For a second day in a row, the wildfire situation in British Columbia has seen little in the way of wind to cause any major problems.
Kevin Skrepnek with the BC Wildfire Service says there were some scattered showers in some areas, in particular around Williams Lake.
He says while it’s a welcome relief, the amount of precipitation is not enough to have a major effect on fires.
Skrepnek says Monday and Tuesday will see a small ridge of high pressure building, meaning conditions are going to remain dry.
The next weather event will be Wednesday and Thursday when another cold front moves in.
That is expected to bring increased winds and potential thunderstorms, however, it’s not clear if any lightning will accompany that.
The biggest change over the weekend is the merging of several small fires that have been burning in the Cariboo since July 7th west of Highway 20.
The Wildfire Service is now treating that as one large fire, called the Plateau Fire.
It is now the largest in the province at 438 thousand hectares.
Measured end-to-end, it would cover 130 kilometres.
Kevin Skrepnek stresses that is not from growth, but strictly from merging.
It is also not active in all areas, but does present a challenge logistically.
Two management teams have been assigned to it, with 500 personnel battling the fire backed by 24 helicopters and 115 pieces of heavy equipment.
The Elephant Hill fire is now mapped at 168 thousand and 92 hectares and is 25 per cent contained.
The fire continues to burn away from Loon Lake, resulting in the lifting of the evacuation order there effective early Sunday afternoon.
However, the evacuation alert continues because there is still fire activity in the area.
As well, the Wildfire Service has increased the area restriction surrounding it to keep new people from entering the fire zone.
The Hanceville-Riske Creek fire south of Highway 20 in the Cariboo has increased slightly to 227 thousand hectares – much of that due to mapping.
Fire crews have made some progress on it and it is now 25 per cent contained.
In the Coastal Fire region, a new fire that broke out last night near Harrison Lake tripled in size overnight to about 20 hectares.
The Slollicum Creek fire is 12 kilometres northeast of Harrison Lake burning on the east side of the lake.
It is separate from the 202 hectare fire that has been burning sine July and is not in an area where it threatens any communities.
Twenty-three firefighters and 4 helicopters have been assigned to it.
As of today, 137 fires are burning in the province, including 12 fires that started Saturday – none of which is considered significant.
The number of fires since April 1st is one thousand and 57, having covered a record 981 thousand hectares of land.
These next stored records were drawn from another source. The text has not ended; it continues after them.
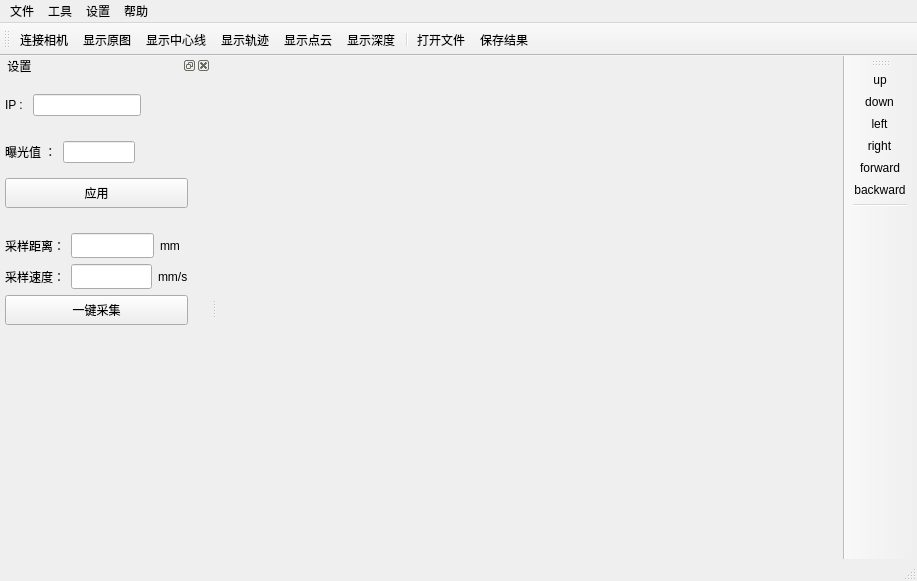
Before: the Qt Designer form mainwindow.ui in WY-Huang/laserV4, drawn with Qt 5.
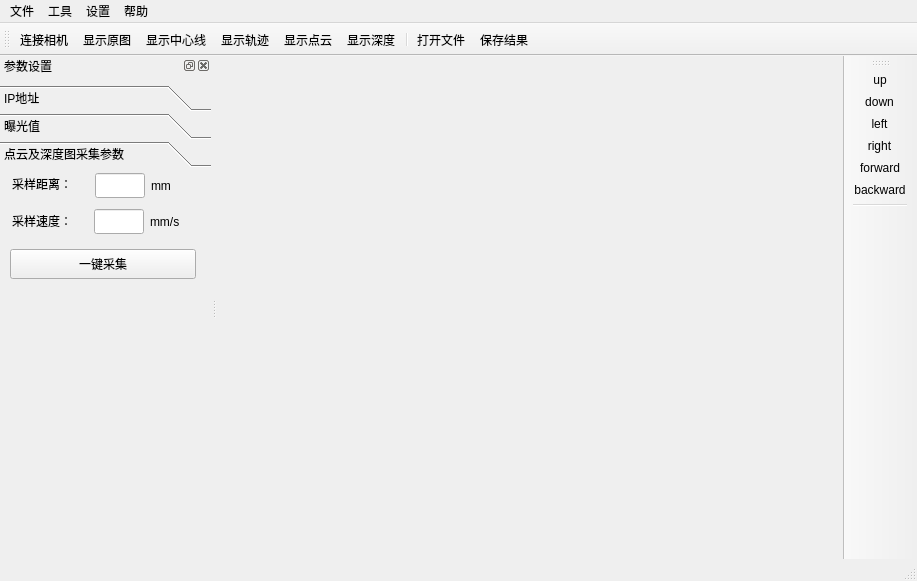
After: the same form once the commit is applied. Icons and pictures are not drawn. Custom widgets are drawn as their Qt base class.

Commit message: set fold effect

Patch:
```diff
--- a/mainwindow.ui
+++ b/mainwindow.ui
@@ -137,39 +137,48 @@
     <bool>false</bool>
    </property>
    <property name="windowTitle">
-    <string> 设置</string>
+    <string>参数设置</string>
    </property>
    <attribute name="dockWidgetArea">
     <number>1</number>
    </attribute>
    <widget class="QWidget" name="dockWidgetContents">
-    <widget class="QWidget" name="verticalLayoutWidget_2">
+    <widget class="QToolBox" name="toolBox">
      <property name="geometry">
       <rect>
        <x>0</x>
        <y>10</y>
-       <width>193</width>
-       <height>251</height>
+       <width>211</width>
+       <height>211</height>
       </rect>
      </property>
-     <layout class="QVBoxLayout" name="verticalLayout_2">
-      <property name="leftMargin">
-       <number>5</number>
-      </property>
-      <property name="rightMargin">
-       <number>5</number>
-      </property>
-      <item>
-       <layout class="QHBoxLayout" name="horizontalLayout">
-        <item>
-         <widget class="QLabel" name="labelIP">
-          <property name="text">
-           <string>IP : </string>
-          </property>
-         </widget>
-        </item>
-        <item>
+     <property name="currentIndex">
+      <number>2</number>
+     </property>
+     <property name="tabSpacing">
+      <number>2</number>
+     </property>
+     <widget class="QWidget" name="page">
+      <property name="geometry">
+       <rect>
+        <x>0</x>
+        <y>0</y>
+        <width>211</width>
+        <height>112</height>
+       </rect>
+      </property>
+      <attribute name="label">
+       <string>IP地址</string>
+      </attribute>
          <widget class="QLineEdit" name="IpAddr">
+       <property name="geometry">
+        <rect>
+         <x>10</x>
+         <y>0</y>
+         <width>112</width>
+         <height>25</height>
+        </rect>
+       </property>
           <property name="sizePolicy">
            <sizepolicy hsizetype="Maximum" vsizetype="Fixed">
             <horstretch>0</horstretch>
@@ -192,61 +201,28 @@
            <bool>false</bool>
           </property>
          </widget>
-        </item>
-        <item>
-         <spacer name="horizontalSpacer">
-          <property name="orientation">
-           <enum>Qt::Horizontal</enum>
-          </property>
-          <property name="sizeHint" stdset="0">
-           <size>
-            <width>40</width>
-            <height>20</height>
-           </size>
-          </property>
-         </spacer>
-        </item>
-       </layout>
-      </item>
-      <item>
-       <spacer name="verticalSpacer">
-        <property name="orientation">
-         <enum>Qt::Vertical</enum>
-        </property>
-        <property name="sizeType">
-         <enum>QSizePolicy::Fixed</enum>
-        </property>
-        <property name="sizeHint" stdset="0">
-         <size>
-          <width>20</width>
-          <height>10</height>
-         </size>
-        </property>
-       </spacer>
-      </item>
-      <item>
-       <layout class="QHBoxLayout" name="horizontalLayout_2">
-        <item>
-         <widget class="QLabel" name="labelExposure">
-          <property name="sizePolicy">
-           <sizepolicy hsizetype="Preferred" vsizetype="Fixed">
-            <horstretch>0</horstretch>
-            <verstretch>0</verstretch>
-           </sizepolicy>
-          </property>
-          <property name="maximumSize">
-           <size>
-            <width>16777215</width>
-            <height>25</height>
-           </size>
-          </property>
-          <property name="text">
-           <string>曝光值 ：</string>
-          </property>
-         </widget>
-        </item>
-        <item>
+     </widget>
+     <widget class="QWidget" name="page_2">
+      <property name="geometry">
+       <rect>
+        <x>0</x>
+        <y>0</y>
+        <width>211</width>
+        <height>112</height>
+       </rect>
+      </property>
+      <attribute name="label">
+       <string>曝光值</string>
+      </attribute>
          <widget class="QLineEdit" name="exposureValue">
+       <property name="geometry">
+        <rect>
+         <x>10</x>
+         <y>0</y>
+         <width>72</width>
+         <height>25</height>
+        </rect>
+       </property>
           <property name="sizePolicy">
            <sizepolicy hsizetype="Fixed" vsizetype="Fixed">
             <horstretch>0</horstretch>
@@ -272,24 +248,15 @@
            <string/>
           </property>
          </widget>
-        </item>
-        <item>
-         <spacer name="horizontalSpacer_3">
-          <property name="orientation">
-           <enum>Qt::Horizontal</enum>
-          </property>
-          <property name="sizeHint" stdset="0">
-           <size>
-            <width>40</width>
-            <height>20</height>
-           </size>
-          </property>
-         </spacer>
-        </item>
-       </layout>
-      </item>
-      <item>
        <widget class="QPushButton" name="applyBtn">
+       <property name="geometry">
+        <rect>
+         <x>110</x>
+         <y>0</y>
+         <width>71</width>
+         <height>25</height>
+        </rect>
+       </property>
         <property name="maximumSize">
          <size>
           <width>300</width>
@@ -306,29 +273,20 @@
          </size>
         </property>
        </widget>
-      </item>
-      <item>
-       <spacer name="verticalSpacer_2">
-        <property name="orientation">
-         <enum>Qt::Vertical</enum>
-        </property>
-        <property name="sizeType">
-         <enum>QSizePolicy::Fixed</enum>
-        </property>
-        <property name="sizeHint" stdset="0">
-         <size>
-          <width>20</width>
-          <height>10</height>
-         </size>
-        </property>
-       </spacer>
-      </item>
-      <item>
-       <layout class="QVBoxLayout" name="verticalLayout">
-        <item>
-         <layout class="QHBoxLayout" name="horizontalLayout_3">
-          <item>
+     </widget>
+     <widget class="QWidget" name="page_3">
+      <attribute name="label">
+       <string>点云及深度图采集参数</string>
+      </attribute>
            <widget class="QLabel" name="labelDis">
+       <property name="geometry">
+        <rect>
+         <x>12</x>
+         <y>2</y>
+         <width>75</width>
+         <height>25</height>
+        </rect>
+       </property>
             <property name="minimumSize">
              <size>
               <width>0</width>
@@ -339,71 +297,15 @@
              <string>采样距离：</string>
             </property>
            </widget>
-          </item>
-          <item>
-           <layout class="QHBoxLayout" name="horizontalLayout_4">
-            <item>
-             <widget class="QLineEdit" name="sampleDis">
-              <property name="sizePolicy">
-               <sizepolicy hsizetype="MinimumExpanding" vsizetype="Fixed">
-                <horstretch>0</horstretch>
-                <verstretch>0</verstretch>
-               </sizepolicy>
-              </property>
-              <property name="minimumSize">
-               <size>
-                <width>50</width>
-                <height>25</height>
-               </size>
-              </property>
-              <property name="toolTipDuration">
-               <number>10</number>
-              </property>
-             </widget>
-            </item>
-            <item>
-             <widget class="QLabel" name="labelMM">
-              <property name="sizePolicy">
-               <sizepolicy hsizetype="Fixed" vsizetype="Fixed">
-                <horstretch>0</horstretch>
-                <verstretch>0</verstretch>
-               </sizepolicy>
-              </property>
-              <property name="minimumSize">
-               <size>
-                <width>0</width>
-                <height>25</height>
-               </size>
-              </property>
-              <property name="text">
-               <string>mm</string>
-              </property>
-             </widget>
-            </item>
-           </layout>
-          </item>
-          <item>
-           <spacer name="horizontalSpacer_2">
-            <property name="orientation">
-             <enum>Qt::Horizontal</enum>
-            </property>
-            <property name="sizeType">
-             <enum>QSizePolicy::Minimum</enum>
-            </property>
-            <property name="sizeHint" stdset="0">
-             <size>
-              <width>8</width>
-              <height>20</height>
-             </size>
-            </property>
-           </spacer>
-          </item>
-         </layout>
-        </item>
-        <item>
-         <layout class="QHBoxLayout" name="horizontalLayout_6">
-          <item>
            <widget class="QLabel" name="labelVel">
+       <property name="geometry">
+        <rect>
+         <x>12</x>
+         <y>39</y>
+         <width>75</width>
+         <height>25</height>
+        </rect>
+       </property>
             <property name="minimumSize">
              <size>
               <width>0</width>
@@ -414,11 +316,40 @@
              <string>采样速度：</string>
             </property>
            </widget>
-          </item>
-          <item>
-           <layout class="QHBoxLayout" name="horizontalLayout_5">
-            <item>
+      <widget class="QPushButton" name="captureDepthBtn">
+       <property name="geometry">
+        <rect>
+         <x>10</x>
+         <y>80</y>
+         <width>186</width>
+         <height>30</height>
+        </rect>
+       </property>
+       <property name="minimumSize">
+        <size>
+         <width>0</width>
+         <height>25</height>
+        </size>
+       </property>
+       <property name="maximumSize">
+        <size>
+         <width>16777215</width>
+         <height>30</height>
+        </size>
+       </property>
+       <property name="text">
+        <string>一键采集</string>
+       </property>
+      </widget>
              <widget class="QLineEdit" name="sampleVel">
+       <property name="geometry">
+        <rect>
+         <x>94</x>
+         <y>40</y>
+         <width>50</width>
+         <height>25</height>
+        </rect>
+       </property>
               <property name="sizePolicy">
                <sizepolicy hsizetype="Fixed" vsizetype="Fixed">
                 <horstretch>0</horstretch>
@@ -431,13 +362,25 @@
                 <height>25</height>
                </size>
               </property>
+       <property name="maximumSize">
+        <size>
+         <width>50</width>
+         <height>25</height>
+        </size>
+       </property>
               <property name="toolTipDuration">
                <number>5</number>
               </property>
              </widget>
-            </item>
-            <item>
              <widget class="QLabel" name="labelMMS">
+       <property name="geometry">
+        <rect>
+         <x>150</x>
+         <y>40</y>
+         <width>39</width>
+         <height>25</height>
+        </rect>
+       </property>
               <property name="sizePolicy">
                <sizepolicy hsizetype="Fixed" vsizetype="Fixed">
                 <horstretch>0</horstretch>
@@ -454,33 +397,63 @@
                <string>mm/s</string>
               </property>
              </widget>
-            </item>
-           </layout>
-          </item>
-         </layout>
-        </item>
-        <item>
-         <widget class="QPushButton" name="captureDepthBtn">
+      <widget class="QLineEdit" name="sampleDis">
+       <property name="geometry">
+        <rect>
+         <x>95</x>
+         <y>4</y>
+         <width>50</width>
+         <height>25</height>
+        </rect>
+       </property>
+       <property name="sizePolicy">
+        <sizepolicy hsizetype="Fixed" vsizetype="Fixed">
+         <horstretch>0</horstretch>
+         <verstretch>0</verstretch>
+        </sizepolicy>
+       </property>
           <property name="minimumSize">
            <size>
-            <width>0</width>
+         <width>50</width>
             <height>25</height>
            </size>
           </property>
           <property name="maximumSize">
            <size>
-            <width>16777215</width>
-            <height>30</height>
+         <width>50</width>
+         <height>25</height>
+        </size>
+       </property>
+       <property name="toolTipDuration">
+        <number>10</number>
+       </property>
+      </widget>
+      <widget class="QLabel" name="labelMM">
+       <property name="geometry">
+        <rect>
+         <x>151</x>
+         <y>4</y>
+         <width>26</width>
+         <height>25</height>
+        </rect>
+       </property>
+       <property name="sizePolicy">
+        <sizepolicy hsizetype="Fixed" vsizetype="Fixed">
+         <horstretch>0</horstretch>
+         <verstretch>0</verstretch>
+        </sizepolicy>
+       </property>
+       <property name="minimumSize">
+        <size>
+         <width>0</width>
+         <height>25</height>
            </size>
           </property>
           <property name="text">
-           <string>一键采集</string>
-          </property>
-         </widget>
-        </item>
-       </layout>
-      </item>
-     </layout>
+        <string>mm</string>
+       </property>
+      </widget>
+     </widget>
     </widget>
    </widget>
   </widget>
```
Lines whose indentation alone changed are shown as unchanged. The commit also changes 1 other file.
The cost of fighting those fires has risen to 345.3 million dollars.
Three thousand 600 personnel are fighting the fires, including 550 from out of province.
The RCMP have 2000 members and employees, including municipal officers assigned to it to assist in public safety management in the fire zones.
Officers from the the Northwest Territories and Yukon arrived today to assist.
Twenty-five evacuation orders remain in effect, affecting approximately 3800 people, while the number of alerts is 35 affecting some 9700 people.